*** Begin section ***
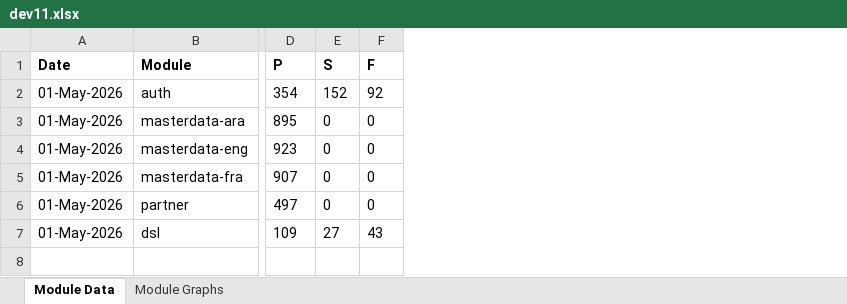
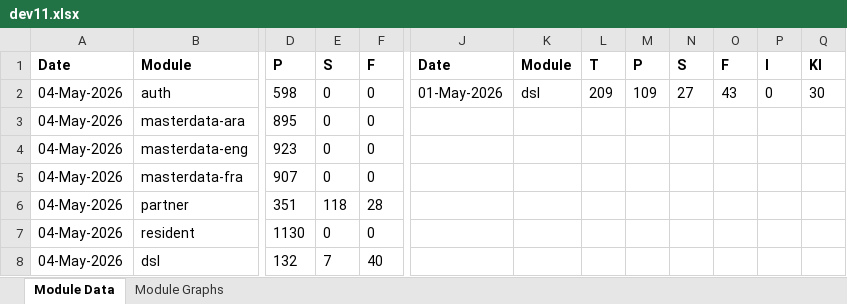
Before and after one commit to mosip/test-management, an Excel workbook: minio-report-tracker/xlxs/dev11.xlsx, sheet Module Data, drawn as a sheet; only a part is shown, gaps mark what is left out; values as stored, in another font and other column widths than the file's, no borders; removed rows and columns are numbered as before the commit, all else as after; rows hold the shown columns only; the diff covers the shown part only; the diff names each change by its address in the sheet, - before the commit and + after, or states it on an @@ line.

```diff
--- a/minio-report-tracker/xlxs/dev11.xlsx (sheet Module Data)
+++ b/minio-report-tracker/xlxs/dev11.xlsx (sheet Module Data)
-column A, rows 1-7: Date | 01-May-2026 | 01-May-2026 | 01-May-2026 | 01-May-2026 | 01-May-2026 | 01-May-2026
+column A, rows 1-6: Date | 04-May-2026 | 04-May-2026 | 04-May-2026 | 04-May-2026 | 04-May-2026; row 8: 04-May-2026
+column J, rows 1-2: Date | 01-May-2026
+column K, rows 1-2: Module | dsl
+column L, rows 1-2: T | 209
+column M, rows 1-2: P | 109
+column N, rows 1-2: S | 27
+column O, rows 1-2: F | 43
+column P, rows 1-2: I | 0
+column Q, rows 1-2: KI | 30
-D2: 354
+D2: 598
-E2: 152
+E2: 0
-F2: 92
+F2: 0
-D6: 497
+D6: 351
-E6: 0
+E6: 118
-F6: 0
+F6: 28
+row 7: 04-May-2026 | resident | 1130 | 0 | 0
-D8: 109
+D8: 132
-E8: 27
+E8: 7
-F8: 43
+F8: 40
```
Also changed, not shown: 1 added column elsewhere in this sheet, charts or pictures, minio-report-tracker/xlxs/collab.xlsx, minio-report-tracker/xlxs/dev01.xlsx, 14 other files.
*** End section ***
Work instruction — Everything above except the pictures must be restated exactly.

Solution to this exercise —
Before and after one commit to mosip/test-management, an Excel workbook: minio-report-tracker/xlxs/dev11.xlsx, sheet Module Data, drawn as a sheet; only a part is shown, gaps mark what is left out; values as stored, in another font and other column widths than the file's, no borders; removed rows and columns are numbered as before the commit, all else as after; rows hold the shown columns only; the diff covers the shown part only; the diff names each change by its address in the sheet, - before the commit and + after, or states it on an @@ line.

```diff
--- a/minio-report-tracker/xlxs/dev11.xlsx (sheet Module Data)
+++ b/minio-report-tracker/xlxs/dev11.xlsx (sheet Module Data)
-column A, rows 1-7: Date | 01-May-2026 | 01-May-2026 | 01-May-2026 | 01-May-2026 | 01-May-2026 | 01-May-2026
+column A, rows 1-6: Date | 04-May-2026 | 04-May-2026 | 04-May-2026 | 04-May-2026 | 04-May-2026; row 8: 04-May-2026
+column J, rows 1-2: Date | 01-May-2026
+column K, rows 1-2: Module | dsl
+column L, rows 1-2: T | 209
+column M, rows 1-2: P | 109
+column N, rows 1-2: S | 27
+column O, rows 1-2: F | 43
+column P, rows 1-2: I | 0
+column Q, rows 1-2: KI | 30
-D2: 354
+D2: 598
-E2: 152
+E2: 0
-F2: 92
+F2: 0
-D6: 497
+D6: 351
-E6: 0
+E6: 118
-F6: 0
+F6: 28
+row 7: 04-May-2026 | resident | 1130 | 0 | 0
-D8: 109
+D8: 132
-E8: 27
+E8: 7
-F8: 43
+F8: 40
```
Also changed, not shown: 1 added column elsewhere in this sheet, charts or pictures, minio-report-tracker/xlxs/collab.xlsx, minio-report-tracker/xlxs/dev01.xlsx, 14 other files.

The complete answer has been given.